- About this task: The records below must be reproduced exactly. Strip out the pictures.

- The data:
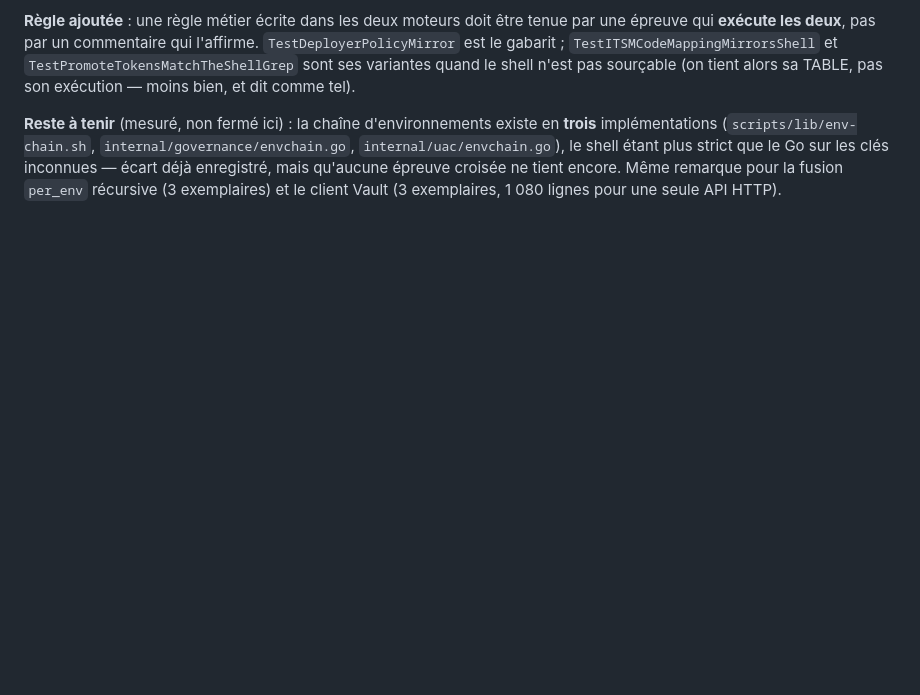
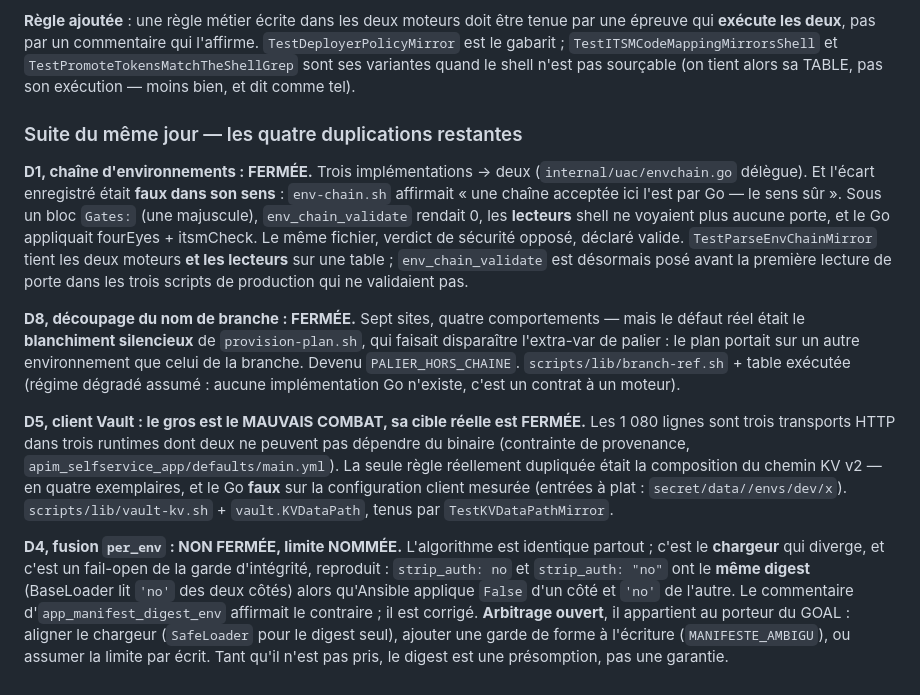
Before and after one commit to stoa-platform/stoa-labs, a Markdown page: poc-control-plane-federation/adr/adr-087-parite-des-moteurs.md, the part around the change. GitHub-like rendering; blank space fills up the shorter version.

Commit message:
docs(adr-087): consigner la fermeture de D1/D8/D5-R1 et l'arbitrage ouvert de D4
La section « Reste à tenir » écrite le matin même était périmée le soir : trois
des quatre duplications sont fermées, et l'écart D1 enregistré s'est révélé FAUX
DANS SON SENS (le shell n'était pas systématiquement plus strict — sous un bloc
`Gates:` il était plus laxiste que le Go, et déclarait le fichier valide).

D4 reste ouverte parce que son arbitrage n'est pas technique : le digest ne
couvre ni le typage YAML implicite ni le rendu Jinja, et choisir entre aligner
le chargeur, garder la forme à l'écriture, ou assumer la limite appartient au
porteur du GOAL.

Co-Authored-By: Claude Opus 5 <noreply@anthropic.com>
Claude-Session: https://claude.ai/code/session_01APBmAe158s24M2LgcPnLkL

```diff
--- a/poc-control-plane-federation/adr/adr-087-parite-des-moteurs.md
+++ b/poc-control-plane-federation/adr/adr-087-parite-des-moteurs.md
@@ -184,9 +184,40 @@ et `TestPromoteTokensMatchTheShellGrep` sont ses variantes quand le shell n'est
 pas sourçable (on tient alors sa TABLE, pas son exécution — moins bien, et dit
 comme tel).
 
-**Reste à tenir** (mesuré, non fermé ici) : la chaîne d'environnements existe en
-**trois** implémentations (`scripts/lib/env-chain.sh`, `internal/governance/envchain.go`,
-`internal/uac/envchain.go`), le shell étant plus strict que le Go sur les clés
-inconnues — écart déjà enregistré, mais qu'aucune épreuve croisée ne tient
-encore. Même remarque pour la fusion `per_env` récursive (3 exemplaires) et le
-client Vault (3 exemplaires, 1 080 lignes pour une seule API HTTP).
+### Suite du même jour — les quatre duplications restantes
+
+**D1, chaîne d'environnements : FERMÉE.** Trois implémentations → deux
+(`internal/uac/envchain.go` délègue). Et l'écart enregistré était **faux dans son
+sens** : `env-chain.sh` affirmait « une chaîne acceptée ici l'est par Go — le sens
+sûr ». Sous un bloc `Gates:` (une majuscule), `env_chain_validate` rendait 0, les
+**lecteurs** shell ne voyaient plus aucune porte, et le Go appliquait fourEyes +
+itsmCheck. Le même fichier, verdict de sécurité opposé, déclaré valide.
+`TestParseEnvChainMirror` tient les deux moteurs **et les lecteurs** sur une
+table ; `env_chain_validate` est désormais posé avant la première lecture de
+porte dans les trois scripts de production qui ne validaient pas.
+
+**D8, découpage du nom de branche : FERMÉE.** Sept sites, quatre comportements —
+mais le défaut réel était le **blanchiment silencieux** de `provision-plan.sh`,
+qui faisait disparaître l'extra-var de palier : le plan portait sur un autre
+environnement que celui de la branche. Devenu `PALIER_HORS_CHAINE`.
+`scripts/lib/branch-ref.sh` + table exécutée (régime dégradé assumé : aucune
+implémentation Go n'existe, c'est un contrat à un moteur).
+
+**D5, client Vault : le gros est le MAUVAIS COMBAT, sa cible réelle est FERMÉE.**
+Les 1 080 lignes sont trois transports HTTP dans trois runtimes dont deux ne
+peuvent pas dépendre du binaire (contrainte de provenance, `apim_selfservice_app/defaults/main.yml`).
+La seule règle réellement dupliquée était la composition du chemin KV v2 — en
+quatre exemplaires, et le Go **faux** sur la configuration client mesurée
+(entrées à plat : `secret/data//envs/dev/x`). `scripts/lib/vault-kv.sh` +
+`vault.KVDataPath`, tenus par `TestKVDataPathMirror`.
+
+**D4, fusion `per_env` : NON FERMÉE, limite NOMMÉE.** L'algorithme est identique
+partout ; c'est le **chargeur** qui diverge, et c'est un fail-open de la garde
+d'intégrité, reproduit : `strip_auth: no` et `strip_auth: "no"` ont le **même
+digest** (BaseLoader lit `'no'` des deux côtés) alors qu'Ansible applique `False`
+d'un côté et `'no'` de l'autre. Le commentaire d'`app_manifest_digest_env`
+affirmait le contraire ; il est corrigé. **Arbitrage ouvert**, il appartient au
+porteur du GOAL : aligner le chargeur (`SafeLoader` pour le digest seul),
+ajouter une garde de forme à l'écriture (`MANIFESTE_AMBIGU`), ou assumer la
+limite par écrit. Tant qu'il n'est pas pris, le digest est une présomption, pas
+une garantie.
```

- Result for this exercise:
Before and after one commit to stoa-platform/stoa-labs, a Markdown page: poc-control-plane-federation/adr/adr-087-parite-des-moteurs.md, the part around the change. GitHub-like rendering; blank space fills up the shorter version.

Commit message:
docs(adr-087): consigner la fermeture de D1/D8/D5-R1 et l'arbitrage ouvert de D4
La section « Reste à tenir » écrite le matin même était périmée le soir : trois
des quatre duplications sont fermées, et l'écart D1 enregistré s'est révélé FAUX
DANS SON SENS (le shell n'était pas systématiquement plus strict — sous un bloc
`Gates:` il était plus laxiste que le Go, et déclarait le fichier valide).

D4 reste ouverte parce que son arbitrage n'est pas technique : le digest ne
couvre ni le typage YAML implicite ni le rendu Jinja, et choisir entre aligner
le chargeur, garder la forme à l'écriture, ou assumer la limite appartient au
porteur du GOAL.

Co-Authored-By: Claude Opus 5 <noreply@anthropic.com>
Claude-Session: https://claude.ai/code/session_01APBmAe158s24M2LgcPnLkL

```diff
--- a/poc-control-plane-federation/adr/adr-087-parite-des-moteurs.md
+++ b/poc-control-plane-federation/adr/adr-087-parite-des-moteurs.md
@@ -184,9 +184,40 @@ et `TestPromoteTokensMatchTheShellGrep` sont ses variantes quand le shell n'est
 pas sourçable (on tient alors sa TABLE, pas son exécution — moins bien, et dit
 comme tel).
 
-**Reste à tenir** (mesuré, non fermé ici) : la chaîne d'environnements existe en
-**trois** implémentations (`scripts/lib/env-chain.sh`, `internal/governance/envchain.go`,
-`internal/uac/envchain.go`), le shell étant plus strict que le Go sur les clés
-inconnues — écart déjà enregistré, mais qu'aucune épreuve croisée ne tient
-encore. Même remarque pour la fusion `per_env` récursive (3 exemplaires) et le
-client Vault (3 exemplaires, 1 080 lignes pour une seule API HTTP).
+### Suite du même jour — les quatre duplications restantes
+
+**D1, chaîne d'environnements : FERMÉE.** Trois implémentations → deux
+(`internal/uac/envchain.go` délègue). Et l'écart enregistré était **faux dans son
+sens** : `env-chain.sh` affirmait « une chaîne acceptée ici l'est par Go — le sens
+sûr ». Sous un bloc `Gates:` (une majuscule), `env_chain_validate` rendait 0, les
+**lecteurs** shell ne voyaient plus aucune porte, et le Go appliquait fourEyes +
+itsmCheck. Le même fichier, verdict de sécurité opposé, déclaré valide.
+`TestParseEnvChainMirror` tient les deux moteurs **et les lecteurs** sur une
+table ; `env_chain_validate` est désormais posé avant la première lecture de
+porte dans les trois scripts de production qui ne validaient pas.
+
+**D8, découpage du nom de branche : FERMÉE.** Sept sites, quatre comportements —
+mais le défaut réel était le **blanchiment silencieux** de `provision-plan.sh`,
+qui faisait disparaître l'extra-var de palier : le plan portait sur un autre
+environnement que celui de la branche. Devenu `PALIER_HORS_CHAINE`.
+`scripts/lib/branch-ref.sh` + table exécutée (régime dégradé assumé : aucune
+implémentation Go n'existe, c'est un contrat à un moteur).
+
+**D5, client Vault : le gros est le MAUVAIS COMBAT, sa cible réelle est FERMÉE.**
+Les 1 080 lignes sont trois transports HTTP dans trois runtimes dont deux ne
+peuvent pas dépendre du binaire (contrainte de provenance, `apim_selfservice_app/defaults/main.yml`).
+La seule règle réellement dupliquée était la composition du chemin KV v2 — en
+quatre exemplaires, et le Go **faux** sur la configuration client mesurée
+(entrées à plat : `secret/data//envs/dev/x`). `scripts/lib/vault-kv.sh` +
+`vault.KVDataPath`, tenus par `TestKVDataPathMirror`.
+
+**D4, fusion `per_env` : NON FERMÉE, limite NOMMÉE.** L'algorithme est identique
+partout ; c'est le **chargeur** qui diverge, et c'est un fail-open de la garde
+d'intégrité, reproduit : `strip_auth: no` et `strip_auth: "no"` ont le **même
+digest** (BaseLoader lit `'no'` des deux côtés) alors qu'Ansible applique `False`
+d'un côté et `'no'` de l'autre. Le commentaire d'`app_manifest_digest_env`
+affirmait le contraire ; il est corrigé. **Arbitrage ouvert**, il appartient au
+porteur du GOAL : aligner le chargeur (`SafeLoader` pour le digest seul),
+ajouter une garde de forme à l'écriture (`MANIFESTE_AMBIGU`), ou assumer la
+limite par écrit. Tant qu'il n'est pas pris, le digest est une présomption, pas
+une garantie.
```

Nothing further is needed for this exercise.